Their separate roads leading them to Nashville and the world of songwriting would prime them and shape their artistry in two completely different ways. Wilson, born and raised in Brooklyn, NY, was a touring background vocalist with mentor and friend, John Legend. “John was my biggest musical influence and introduced me to the world of songwriting. I used my tour salary to follow him to studios all over the country and that sparked my real growth as a creator,” Jessy states. Wilson contributed as vocalist and co-writer to some of Legend’s biggest hits, including “Save Room” and “Heaven Only Knows” alongside will.i.am and Kanye West. Additionally, her work on Ledisi and Fantasia Barrino’s albums would earn her two Grammy nominations and solidify her spot in the elite level of R&B songwriting. But in the midst of her success, Wilson found herself creatively boxed in. “I felt like I was writing the same song over and over again. Then I remembered a writing trip I had taken with John to Nashville. The songwriters there were writing about everything from dirt to divinity. I craved that freedom for myself, so I got in my car and made the 14-hour drive.”
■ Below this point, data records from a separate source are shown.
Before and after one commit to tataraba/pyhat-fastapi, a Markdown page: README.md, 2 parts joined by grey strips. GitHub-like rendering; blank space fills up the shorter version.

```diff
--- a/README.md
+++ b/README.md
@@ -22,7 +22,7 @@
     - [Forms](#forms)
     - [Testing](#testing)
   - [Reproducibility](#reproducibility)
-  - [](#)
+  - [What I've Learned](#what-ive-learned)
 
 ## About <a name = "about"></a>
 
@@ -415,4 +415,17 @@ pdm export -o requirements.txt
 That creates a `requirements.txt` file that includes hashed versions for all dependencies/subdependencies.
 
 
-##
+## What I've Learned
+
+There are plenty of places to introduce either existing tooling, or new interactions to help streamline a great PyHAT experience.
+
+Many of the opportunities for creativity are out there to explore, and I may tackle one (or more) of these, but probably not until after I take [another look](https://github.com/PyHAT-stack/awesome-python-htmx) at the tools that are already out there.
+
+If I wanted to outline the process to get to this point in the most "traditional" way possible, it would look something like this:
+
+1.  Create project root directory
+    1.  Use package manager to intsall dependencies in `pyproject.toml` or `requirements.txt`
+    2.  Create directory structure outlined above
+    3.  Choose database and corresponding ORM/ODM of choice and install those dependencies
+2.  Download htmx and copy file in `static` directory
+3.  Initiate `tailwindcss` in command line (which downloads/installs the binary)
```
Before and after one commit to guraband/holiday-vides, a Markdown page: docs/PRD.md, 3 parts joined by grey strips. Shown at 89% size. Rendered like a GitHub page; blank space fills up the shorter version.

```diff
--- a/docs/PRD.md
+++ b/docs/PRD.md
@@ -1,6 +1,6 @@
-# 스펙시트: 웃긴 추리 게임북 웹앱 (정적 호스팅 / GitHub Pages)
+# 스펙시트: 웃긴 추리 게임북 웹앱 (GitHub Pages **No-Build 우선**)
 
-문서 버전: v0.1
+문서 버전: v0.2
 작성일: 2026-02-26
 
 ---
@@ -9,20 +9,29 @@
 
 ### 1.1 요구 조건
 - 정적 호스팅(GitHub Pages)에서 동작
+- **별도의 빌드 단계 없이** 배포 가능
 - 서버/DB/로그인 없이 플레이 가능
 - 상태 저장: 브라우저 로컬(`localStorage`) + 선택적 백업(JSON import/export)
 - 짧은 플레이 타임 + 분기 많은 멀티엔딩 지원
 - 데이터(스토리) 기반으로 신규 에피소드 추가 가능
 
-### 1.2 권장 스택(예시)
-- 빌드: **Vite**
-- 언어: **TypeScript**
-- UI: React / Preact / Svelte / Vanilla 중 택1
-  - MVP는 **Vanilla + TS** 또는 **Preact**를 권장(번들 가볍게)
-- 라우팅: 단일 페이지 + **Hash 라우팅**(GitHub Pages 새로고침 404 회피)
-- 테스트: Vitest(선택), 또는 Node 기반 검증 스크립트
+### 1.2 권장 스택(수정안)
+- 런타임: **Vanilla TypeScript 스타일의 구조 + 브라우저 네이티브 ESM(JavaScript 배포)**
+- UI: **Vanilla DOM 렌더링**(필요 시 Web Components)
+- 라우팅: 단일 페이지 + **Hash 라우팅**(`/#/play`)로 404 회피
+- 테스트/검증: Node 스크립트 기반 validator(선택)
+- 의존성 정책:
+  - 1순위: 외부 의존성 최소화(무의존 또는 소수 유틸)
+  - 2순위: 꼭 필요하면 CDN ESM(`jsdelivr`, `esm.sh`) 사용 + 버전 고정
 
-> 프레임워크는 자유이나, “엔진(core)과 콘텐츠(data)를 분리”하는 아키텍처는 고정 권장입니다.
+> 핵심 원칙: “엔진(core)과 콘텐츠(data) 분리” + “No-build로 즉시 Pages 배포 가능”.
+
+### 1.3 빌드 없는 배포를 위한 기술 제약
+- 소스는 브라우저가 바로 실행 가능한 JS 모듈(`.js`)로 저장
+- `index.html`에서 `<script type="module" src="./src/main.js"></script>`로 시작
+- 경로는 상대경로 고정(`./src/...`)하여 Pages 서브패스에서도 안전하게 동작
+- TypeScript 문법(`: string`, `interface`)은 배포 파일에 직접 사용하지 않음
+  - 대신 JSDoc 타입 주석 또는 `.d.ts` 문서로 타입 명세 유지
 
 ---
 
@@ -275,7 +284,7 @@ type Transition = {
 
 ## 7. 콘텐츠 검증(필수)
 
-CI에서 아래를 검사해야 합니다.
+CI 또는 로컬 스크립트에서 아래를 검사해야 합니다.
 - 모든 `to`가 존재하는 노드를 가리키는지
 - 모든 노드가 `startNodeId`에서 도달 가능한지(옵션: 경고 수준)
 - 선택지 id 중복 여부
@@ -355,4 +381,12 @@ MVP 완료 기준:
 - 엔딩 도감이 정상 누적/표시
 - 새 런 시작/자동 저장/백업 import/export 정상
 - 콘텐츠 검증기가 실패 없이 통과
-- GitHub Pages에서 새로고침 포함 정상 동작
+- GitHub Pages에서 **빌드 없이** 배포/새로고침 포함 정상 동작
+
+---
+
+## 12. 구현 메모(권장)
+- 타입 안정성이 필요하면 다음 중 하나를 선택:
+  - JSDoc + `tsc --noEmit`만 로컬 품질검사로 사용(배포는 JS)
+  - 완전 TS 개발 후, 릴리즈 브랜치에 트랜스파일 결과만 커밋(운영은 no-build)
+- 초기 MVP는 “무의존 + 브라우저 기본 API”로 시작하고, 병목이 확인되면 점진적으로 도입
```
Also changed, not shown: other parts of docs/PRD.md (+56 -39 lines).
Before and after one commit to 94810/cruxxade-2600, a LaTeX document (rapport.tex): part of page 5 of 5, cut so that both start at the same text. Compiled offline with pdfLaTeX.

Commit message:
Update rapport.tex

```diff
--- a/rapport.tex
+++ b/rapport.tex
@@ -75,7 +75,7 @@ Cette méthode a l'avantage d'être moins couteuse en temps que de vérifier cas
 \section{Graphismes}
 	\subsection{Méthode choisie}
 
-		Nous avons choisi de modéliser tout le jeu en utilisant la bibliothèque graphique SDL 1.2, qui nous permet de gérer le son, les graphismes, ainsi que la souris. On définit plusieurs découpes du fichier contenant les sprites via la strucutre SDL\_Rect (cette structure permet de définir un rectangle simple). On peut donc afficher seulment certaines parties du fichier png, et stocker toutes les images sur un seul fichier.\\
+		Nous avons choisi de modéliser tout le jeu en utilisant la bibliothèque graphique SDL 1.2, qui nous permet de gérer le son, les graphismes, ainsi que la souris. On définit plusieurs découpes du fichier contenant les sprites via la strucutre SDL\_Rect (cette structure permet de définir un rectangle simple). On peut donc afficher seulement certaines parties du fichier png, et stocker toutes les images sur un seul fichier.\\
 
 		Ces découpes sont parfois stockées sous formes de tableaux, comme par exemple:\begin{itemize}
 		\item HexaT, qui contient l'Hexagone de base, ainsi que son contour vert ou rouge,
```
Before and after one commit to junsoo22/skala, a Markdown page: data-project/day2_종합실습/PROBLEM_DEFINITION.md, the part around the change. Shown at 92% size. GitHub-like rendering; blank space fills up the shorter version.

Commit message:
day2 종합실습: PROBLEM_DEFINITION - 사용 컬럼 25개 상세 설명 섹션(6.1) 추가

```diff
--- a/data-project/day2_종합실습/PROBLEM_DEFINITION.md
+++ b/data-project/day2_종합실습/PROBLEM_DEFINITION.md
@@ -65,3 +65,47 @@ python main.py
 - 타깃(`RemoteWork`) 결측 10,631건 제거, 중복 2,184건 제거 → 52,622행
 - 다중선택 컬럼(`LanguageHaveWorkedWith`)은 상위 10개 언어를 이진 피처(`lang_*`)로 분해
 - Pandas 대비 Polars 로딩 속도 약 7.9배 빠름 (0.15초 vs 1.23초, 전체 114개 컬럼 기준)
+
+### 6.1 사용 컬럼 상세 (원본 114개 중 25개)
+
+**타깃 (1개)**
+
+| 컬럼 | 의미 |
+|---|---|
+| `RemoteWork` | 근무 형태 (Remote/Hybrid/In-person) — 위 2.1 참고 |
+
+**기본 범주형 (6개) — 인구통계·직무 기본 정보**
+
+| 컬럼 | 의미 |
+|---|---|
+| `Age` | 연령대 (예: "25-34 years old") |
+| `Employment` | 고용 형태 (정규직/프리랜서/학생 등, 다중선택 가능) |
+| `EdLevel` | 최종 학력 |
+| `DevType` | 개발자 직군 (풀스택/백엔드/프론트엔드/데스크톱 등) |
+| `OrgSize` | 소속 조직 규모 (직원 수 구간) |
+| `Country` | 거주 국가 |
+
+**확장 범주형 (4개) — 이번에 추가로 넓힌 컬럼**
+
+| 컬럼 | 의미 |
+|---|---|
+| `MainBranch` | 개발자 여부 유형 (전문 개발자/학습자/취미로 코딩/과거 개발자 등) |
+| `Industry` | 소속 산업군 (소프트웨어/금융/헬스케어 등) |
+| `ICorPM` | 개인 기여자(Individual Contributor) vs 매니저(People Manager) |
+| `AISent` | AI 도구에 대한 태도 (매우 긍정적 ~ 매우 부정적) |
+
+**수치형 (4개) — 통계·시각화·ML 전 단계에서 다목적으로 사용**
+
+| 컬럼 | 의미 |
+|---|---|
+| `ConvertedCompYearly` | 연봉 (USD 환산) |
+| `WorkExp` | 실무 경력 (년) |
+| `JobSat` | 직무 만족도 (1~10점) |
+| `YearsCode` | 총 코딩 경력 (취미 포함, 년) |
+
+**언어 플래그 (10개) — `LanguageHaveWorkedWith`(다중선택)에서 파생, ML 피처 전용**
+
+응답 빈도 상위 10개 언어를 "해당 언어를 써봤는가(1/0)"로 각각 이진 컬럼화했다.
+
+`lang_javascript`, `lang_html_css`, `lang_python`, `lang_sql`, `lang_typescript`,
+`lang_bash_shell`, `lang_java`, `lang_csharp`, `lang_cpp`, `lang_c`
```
North on the other hand was living deep in the heart of the birthplace of America’s music, the Mississippi Delta. “I moved to the Delta after college and started my career as a photographer. I was extremely inspired by the Delta blues, the history of the land and the people that had come before. I have really carried that inspiration with me on this journey,” she notes. After being gifted a guitar, North began writing songs at her farm and felt the tug to pursue her newfound creative passion. “I was so consumed with writing, playing and singing music, and someone suggested I go to Nashville.”
When the two came together to make music, they discovered that they had two different ways of working. “Kallie was accustomed to writing alone, just her and a guitar, and I had spent so much time writing to tracks and beats,” says Jessy. “So we’ve really had to develop a style of our own together.” Pulling from their past experiences and landscapes, touching on women’s empowerment, sexuality, spirituality and race, North and Wilson have learned to stay open and write freely, embracing what they don’t know about each other’s backgrounds and influences. “One day I asked to see a picture of where Kallie was living in Mississippi and she showed me a black and white photograph of people being baptized in the Mississippi River, and that inspired us to write ‘Down by the Riverside.’ Later on I was wanting to play with some hip-hop phrasing, and we wrote ‘It Ain’t Easy.’ We just go with the flow. Whenever one of us is inspired by something, the other jumps on board and we try to put it down in song.”
Some might call their meeting destiny, but whatever it is the end result is a raw, soulfully impassioned album that paints a jaw-dropping picture which is sure to make music listeners worldwide ask that very question that brought the pair together. Who took that photo? The Muddy Magnolias did.